On Peggy’s 50th birthday the farm sale closed. Her sadness for the life behind her would be buoyed some by a Vulcan 800, the V-twin-powered Kawasaki. She considered it a personal challenge to take the rider’s course and begin touring at 50. There were many other interests that Peggy embraced, beginning in 1990 when she took a painting class. Her father had enjoyed painting and she’d painted as a child, but she knew much could be learned from an artist/teacher. A creative person to the core, she set space aside in her home for painting, sculpting, carving pieces from native tree bark, moose antlers and soapstone. A prolific artist, she needed the room to display her work. She furthered her education in photography, earning a digital photography certification. Trips to photograph wildlife have taken her to Alaska, and throughout the Northwest.
Often what is photographed will find its way onto canvas and in all candor, her work is uncommonly good. She said of creativity, “That’s my therapy. I lose myself in my artwork.”
Eleven years after her husband passed Peggy decided it was time to move closer in. A 2002 Heritage had replaced her nimble Vulcan, and a home search would in part be based on close proximity to open-range riding. “I wanted to be able to get out of town easily.” She settled on a beautiful scene, land rimming a small wetland pond in Red Deer, Alberta, where she’s lived for four years. There, wildlife meanders through; an osprey occasionally finds a slippery snack and waterfowl dabble. Though it’s not acreage and plenty of neighbors are near, there’s a peacefulness and privacy restored to her there. Her home has an art studio where she paints and sculpts, a gallery and carving workshop where she can make a mess and sweep up easily. She shares her home with a welcome companion, an unexpected bonus after so many years on her own.
Her Harley Owners Group (H.O.G. Chapter 9035) meets at Gasoline Alley Harley-Davidson and it was there in 2015 she connected with a man who, like Peggy, had lost his spouse to illness sometime before. It was the love of riding that found them taking a few rides together, and through that they discovered a great deal more. Bob Paradis (pronounced parody), a retired chemical engineer, has three sons: Chris, Justin and Ben. Between the three sons, Bob has eight grandchildren. He rides a 2017 Ultra today but cumulatively he’s put on 250,000 miles in 20 years.
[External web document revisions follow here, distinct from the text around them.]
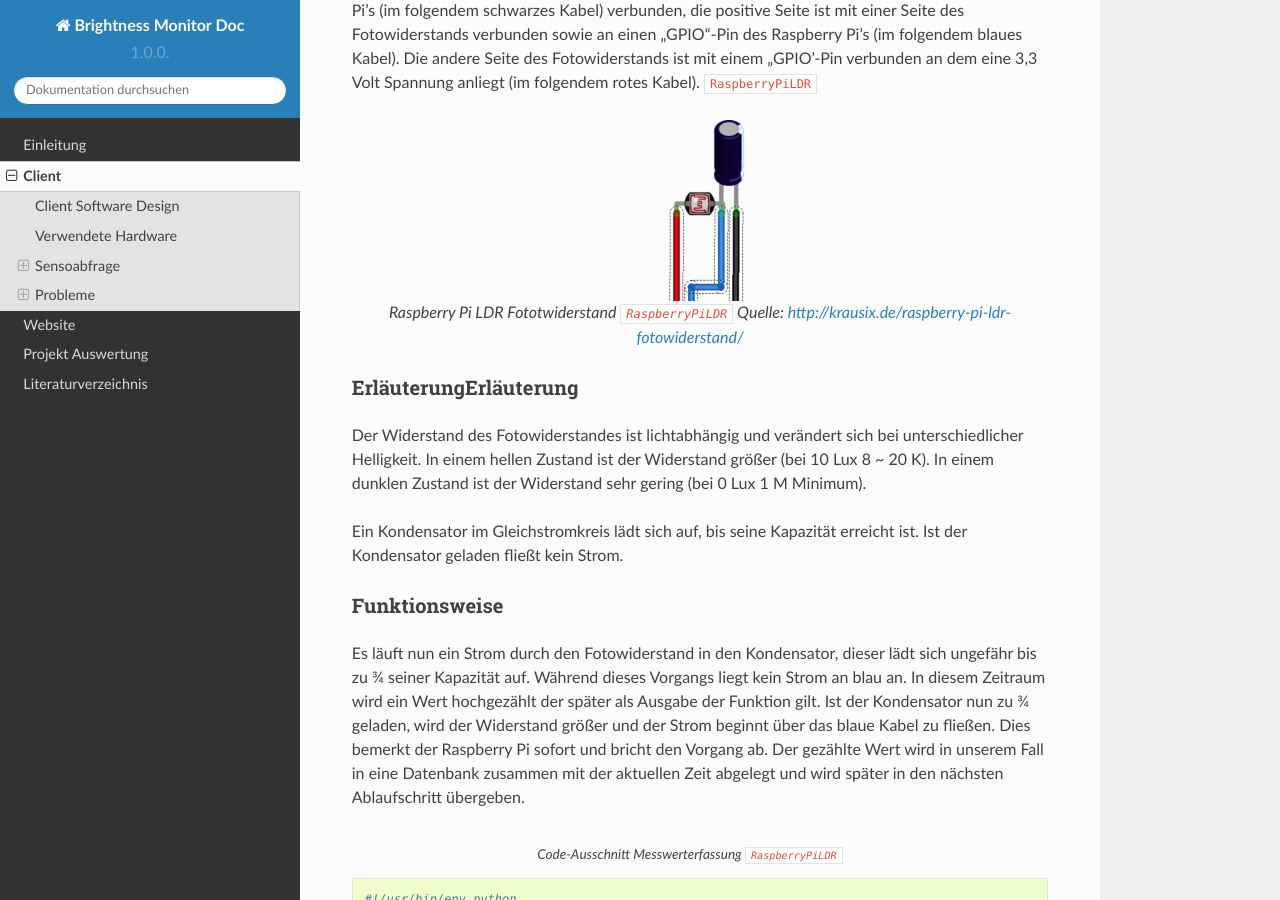
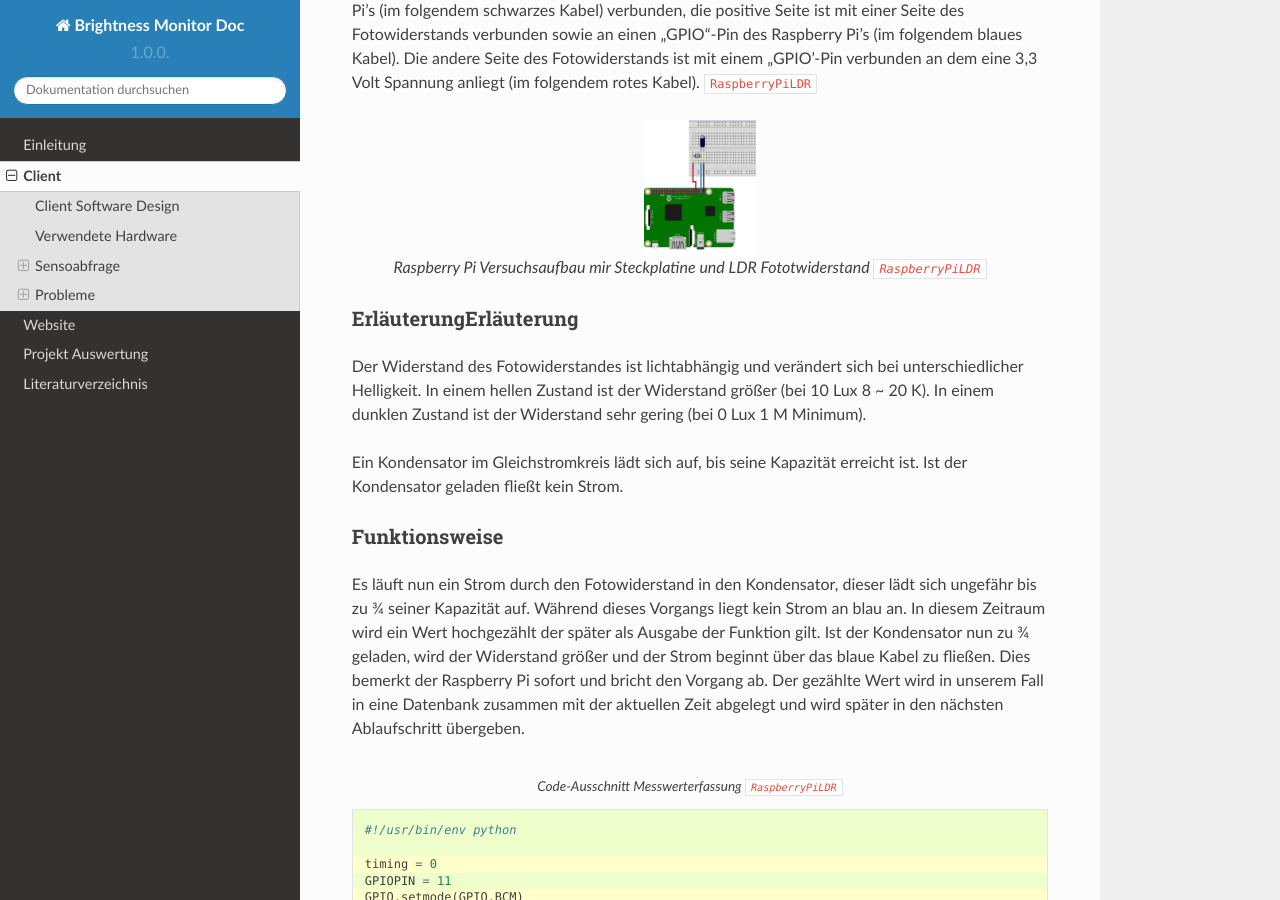
Before and after one commit to BrightnessMonitor/BrightnessMonitor.github.io, a Sphinx documentation site: the page built from docs/source/client.rst, in a window 1280 px wide and 900 px high, scrolled down 1220 px. Built offline with Sphinx 7.4.7 and the Read the Docs theme 2.0.0, drawn with Linux system fonts in a browser that asks for light colours; cross-references to code outside the pages are shown as plain code.

Commit message:
change client image && change powerpoint download link

```diff
--- a/client.html
+++ b/client.html
@@ -193,9 +193,8 @@ Fotowiderstands verbunden sowie an einen „GPIO“-Pin des Raspberry Pi’s (im
 des Fotowiderstands ist mit einem „GPIO’-Pin verbunden an dem eine 3,3 Volt Spannung anliegt (im folgendem rotes Kabel).
 <a class="reference internal" href="literaturverzeichnis.html#raspberrypildr" id="id2">[10]</a></p>
 <div class="figure align-center" id="id10">
-<a class="reference internal image-reference" href="_images/raspberry-pi-ldr-fotowiderstand.png"><img alt="Raspberry Pi LDR Fototwiderstand" src="_images/raspberry-pi-ldr-fotowiderstand.png" style="width: 132.0px; height: 181.0px;" /></a>
-<p class="caption"><span class="caption-text">Raspberry Pi LDR Fototwiderstand <a class="reference internal" href="literaturverzeichnis.html#raspberrypildr" id="id3">[10]</a>
-Quelle: <a class="reference external" href="http://krausix.de/raspberry-pi-ldr-fotowiderstand/">http://krausix.de/raspberry-pi-ldr-fotowiderstand/</a></span></p>
+<a class="reference internal image-reference" href="_images/Versuchsaufbau_Steckplatine.jpg"><img alt="Raspberry Pi Versuchsaufbau mir Steckplatine und LDR Fototwiderstand" src="_images/Versuchsaufbau_Steckplatine.jpg" style="width: 112.8px; height: 136.5px;" /></a>
+<p class="caption"><span class="caption-text">Raspberry Pi Versuchsaufbau mir Steckplatine und LDR Fototwiderstand <a class="reference internal" href="literaturverzeichnis.html#raspberrypildr" id="id3">[10]</a></span></p>
 </div>
 </div>
 <div class="section" id="erlauterungerlauterung">
--- a/docs/source/client.rst
+++ b/docs/source/client.rst
@@ -55,13 +55,12 @@ Fotowiderstands verbunden sowie an einen „GPIO“-Pin des Raspberry Pi’s (im
 des Fotowiderstands ist mit einem „GPIO’-Pin verbunden an dem eine 3,3 Volt Spannung anliegt (im folgendem rotes Kabel).
 :cite:`RaspberryPiLDR`
 
-.. figure:: _static/img/raspberry-pi-ldr-fotowiderstand.png
-    :alt: Raspberry Pi LDR Fototwiderstand
+.. figure:: _static/img/Versuchsaufbau_Steckplatine.jpg
+    :alt: Raspberry Pi Versuchsaufbau mir Steckplatine und LDR Fototwiderstand
     :align: center
-    :scale: 100%
+    :scale: 10%
 
-    Raspberry Pi LDR Fototwiderstand :cite:`RaspberryPiLDR`
-    Quelle: http://krausix.de/raspberry-pi-ldr-fotowiderstand/
+    Raspberry Pi Versuchsaufbau mir Steckplatine und LDR Fototwiderstand :cite:`RaspberryPiLDR`
 
 ErläuterungErläuterung
 ^^^^^^^^^^^^^^^^^^^^^^
--- a/docs/source/einleitung.rst
+++ b/docs/source/einleitung.rst
@@ -97,7 +97,9 @@ Die Präsentation wurde in PowerPoint erstellt und ist auf `github.com`_ gehosts
 
 .. _github.com: https://github.com/
 
-- Präsentation : :download:`Download Link<source/_static/presentation/Presentation1.pptx>`.
+- Präsentation : `Download Link`_
+
+.. _Download Link: https://github.com/BrightnessMonitor/BrightnessMonitor.github.io/blob/master/docs/source/_static/presentation/Presentation1.pptx?raw=true
 
 .. index:: PowerPoint
 .. index:: Präsentation
--- a/einleitung.html
+++ b/einleitung.html
@@ -210,7 +210,7 @@ ausgibt.</p>
 <span id="index-9"></span><h3>Präsentation<a class="headerlink" href="#prasentation" title="Link zu dieser Überschrift">¶</a></h3>
 <p>Die Präsentation wurde in PowerPoint erstellt und ist auf <a class="reference external" href="https://github.com/">github.com</a> gehostst.</p>
 <ul class="simple">
-<li>Präsentation : <code class="xref download docutils literal"><span class="pre">Download</span> <span class="pre">Link</span></code>.</li>
+<li>Präsentation : <a class="reference external" href="https://github.com/BrightnessMonitor/BrightnessMonitor.github.io/blob/master/docs/source/_static/presentation/Presentation1.pptx?raw=true">Download Link</a></li>
 </ul>
 <span class="target" id="index-10"></span><span class="target" id="index-11"></span></div>
 </div>
```
Also changed, not shown: _images/Versuchsaufbau_Steckplatine.jpg (added), _static/img/Versuchsaufbau_Steckplatine.jpg (added), docs/source/_static/img/Versuchsaufbau_Steckplatine.jpg (added), docs/source/_static/img/raspberry-pi-ldr-fotowiderstand.png (deleted), searchindex.js, 2 other files.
It was in Jasper, Alberta, October of 2018, that Peggy and Bob made their bond official; eloping quietly and marrying in that beautiful lakeside setting (pictured). Often having a morning cup at Gasoline Alley Harley-Davidson, Bob was chided recently by a fellow member of the H.O.G. chapter when that rider found out about Bob’s nuptials. Peggy explained the fellow teased Bob because, “I had to find out on Facebook that you two got married.”